▸ **Task to complete**
From the entries that follow, copy each line containing the word "index".
Materials provided below:
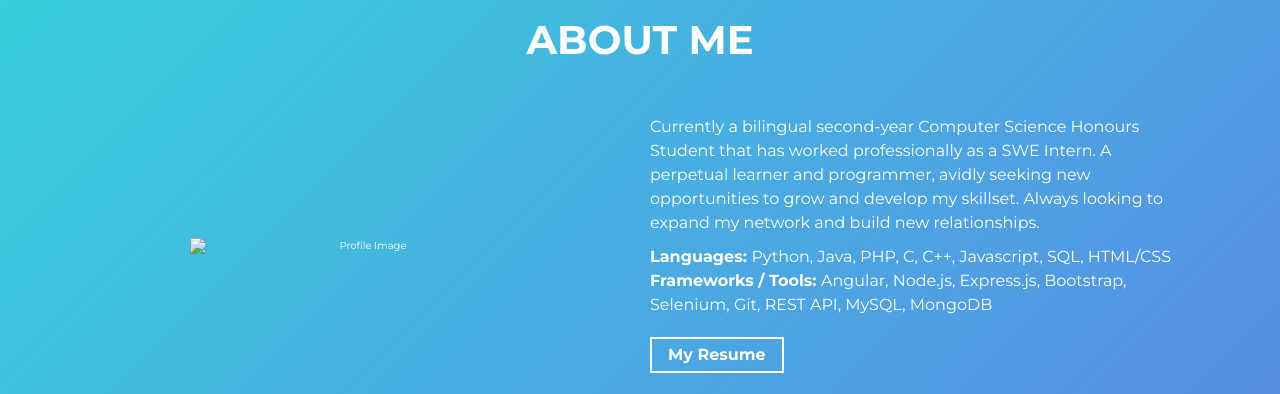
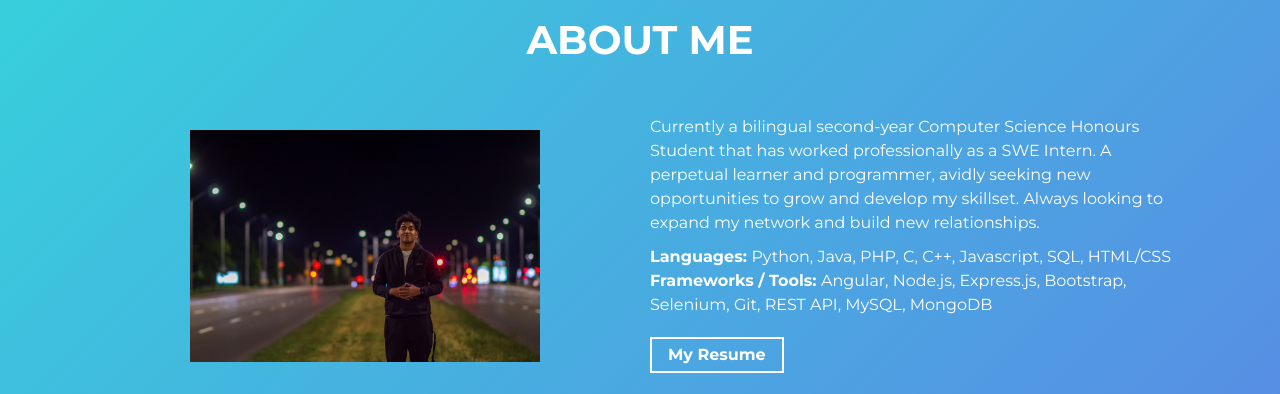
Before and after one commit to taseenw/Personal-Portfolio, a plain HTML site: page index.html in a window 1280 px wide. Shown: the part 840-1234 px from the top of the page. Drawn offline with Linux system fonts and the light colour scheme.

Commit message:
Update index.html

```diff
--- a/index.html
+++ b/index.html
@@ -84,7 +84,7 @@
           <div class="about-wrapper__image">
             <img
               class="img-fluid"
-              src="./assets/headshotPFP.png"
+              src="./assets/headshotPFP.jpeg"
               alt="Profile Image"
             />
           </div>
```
End of Materials provided.
Materials provided below:
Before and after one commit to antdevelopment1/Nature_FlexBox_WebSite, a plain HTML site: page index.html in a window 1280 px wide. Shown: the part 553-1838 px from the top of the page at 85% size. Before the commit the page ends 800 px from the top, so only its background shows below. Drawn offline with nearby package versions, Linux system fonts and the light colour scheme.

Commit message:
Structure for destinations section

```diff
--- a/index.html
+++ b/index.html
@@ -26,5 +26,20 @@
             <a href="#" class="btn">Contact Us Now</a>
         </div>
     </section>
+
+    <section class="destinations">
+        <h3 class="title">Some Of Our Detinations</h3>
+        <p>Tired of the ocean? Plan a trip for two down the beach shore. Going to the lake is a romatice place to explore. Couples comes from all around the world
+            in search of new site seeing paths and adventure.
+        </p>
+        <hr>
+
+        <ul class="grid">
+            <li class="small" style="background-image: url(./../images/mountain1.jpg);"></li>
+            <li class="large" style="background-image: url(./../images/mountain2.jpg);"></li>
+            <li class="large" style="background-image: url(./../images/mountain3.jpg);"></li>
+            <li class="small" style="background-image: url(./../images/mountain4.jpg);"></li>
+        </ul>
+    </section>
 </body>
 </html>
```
End of Materials provided.
Materials provided below:
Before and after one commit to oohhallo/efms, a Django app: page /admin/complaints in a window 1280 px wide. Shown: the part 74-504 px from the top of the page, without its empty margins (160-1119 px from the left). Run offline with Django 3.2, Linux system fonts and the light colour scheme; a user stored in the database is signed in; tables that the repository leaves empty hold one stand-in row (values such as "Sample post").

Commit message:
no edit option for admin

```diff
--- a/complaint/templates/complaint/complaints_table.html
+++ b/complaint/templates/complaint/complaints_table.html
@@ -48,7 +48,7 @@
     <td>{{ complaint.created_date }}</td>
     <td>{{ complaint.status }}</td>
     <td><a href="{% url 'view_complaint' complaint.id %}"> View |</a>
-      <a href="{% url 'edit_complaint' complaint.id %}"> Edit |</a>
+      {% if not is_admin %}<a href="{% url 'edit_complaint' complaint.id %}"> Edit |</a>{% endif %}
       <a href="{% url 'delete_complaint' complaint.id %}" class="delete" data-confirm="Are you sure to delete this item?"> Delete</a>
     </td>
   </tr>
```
End of Materials provided.
▸ **Written solution**
Before and after one commit to taseenw/Personal-Portfolio, a plain HTML site: page index.html in a window 1280 px wide. Shown: the part 840-1234 px from the top of the page. Drawn offline with Linux system fonts and the light colour scheme.
Update index.html
--- a/index.html
+++ b/index.html
Before and after one commit to antdevelopment1/Nature_FlexBox_WebSite, a plain HTML site: page index.html in a window 1280 px wide. Shown: the part 553-1838 px from the top of the page at 85% size. Before the commit the page ends 800 px from the top, so only its background shows below. Drawn offline with nearby package versions, Linux system fonts and the light colour scheme.
--- a/index.html
+++ b/index.html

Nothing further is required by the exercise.